Ningunsaw River ER# 59 Overview
ORIGINAL PURPOSE: To preserve an elevational sequence of three biogeoclimatic zones in a
transition between coastal and interior climates
The reserve encloses a rounded mountain on the interior flank of the Coast Mountains. This mountain, in contrast to higher peaks south and west of it, was over-ridden by Pleistocene ice, and is too low to have developed alpine glaciers during the post-glacial period. All slope exposures except southwest are represented. An unnamed creek in the southern part of the reserve has eroded a deep, steep-sided valley into the sedimentary bedrock. Most of the reserve is gently to strongly sloping but small alluvial flats occur along the Ningunsaw River which flows in an arc around the north side of the reserve, marking the reserve boundary for half of its perimeter.
Wide elevation range, a variety of slope exposures, and frequent snow avalanches, result in considerable habitat diversity. Climatic conditions, that transition between the wet coast and dry interior, promote a diversity of plant species but create problems for zonal classification. This reserve is near the southern limit of the Boreal White and Black Spruce and Spruce-Willow-Birch Zones, the north-eastern edge of the Coastal Western Hemlock and Mountain Hemlock Zones, and north-western extremity of the Engelmann Spruce- Subalpine Fir Zone.

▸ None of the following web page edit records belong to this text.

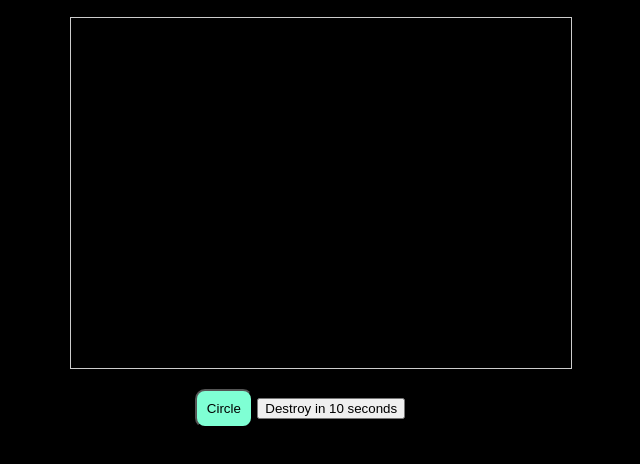
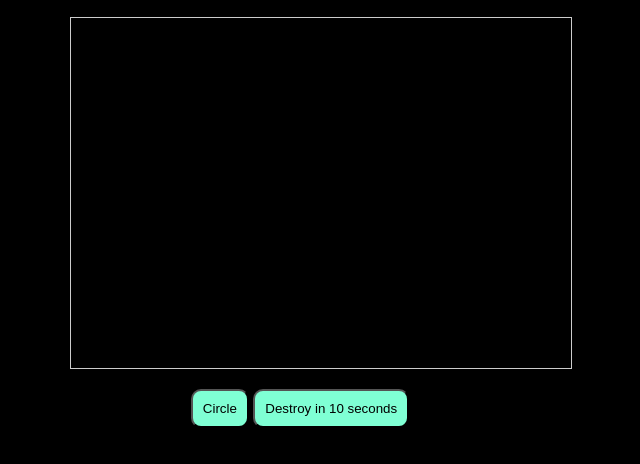
Before and after one commit to komalaggarwal10/bubble-animation-canvas, a plain HTML site: page index.html in a window 1280 px wide. Shown: the part 124-588 px from the top of the page, without its empty margins (340-980 px from the left). Drawn offline with Linux system fonts and the light colour scheme.

Commit message:
Update styles.css

```diff
--- a/styles.css
+++ b/styles.css
@@ -29,7 +29,7 @@ body {
     height: 100%;
 }
 
-#circle,#uploader{
+#circle,#uploader, #destroy{
     background-color: aquamarine;
     padding:10px;
     border-radius: 10px;
```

Alluvial lands along the Ningunsaw River are dominated by black cottonwood- alder-willow stands or mixed spruce-cottonwood forest. Western hemlock woods, mixed with either white spruce or lodgepole pine, occur on the lower slopes, and alder-dominated slide paths form ribbons through the forest at middle elevations. Typical subalpine forests are dominated by subalpine fir, Engelmann spruce, Sitka alder, willows, one-leaved foamflower, and rosy twistedstalk. Barclay’s and tea-leaved willows, scrub birch, sweet colts’-foot, and junipers are common near timberline. Alpine communities have not been described.
The reserve provides excellent year-round habitat for Grizzly Bears and good summer through fall range for Moose.
alder, Sitka (Alnus viridis)
birch, scrub (Betula nana)
colt’s-foot, sweet (Petasites frigidus)
cottonwood, black (Populus trichocarpa ssp. trichocarpa)
fir, subalpine (Abies lasiocarpa)
foamflower, one-leaved (Tiarella unifoliata)
hemlock, western (Tsuga heterophylla) juniper, (Juniperus sp.)
pine, lodgepole (Pinus contorta)
spruce, black (Picea mariana)
spruce, Engelmann (Picea engelmannii)
spruce, white (Picea glauca)
twistedstalk, rosy (Streptopus lanceolatus)
willow, Barclay’s (Salix barclayi)
willow, plane-leaved (tea-leaved) (Salix planifolia)
Bear, Grizzly (Ursus arctos)
Moose (Alces americanus)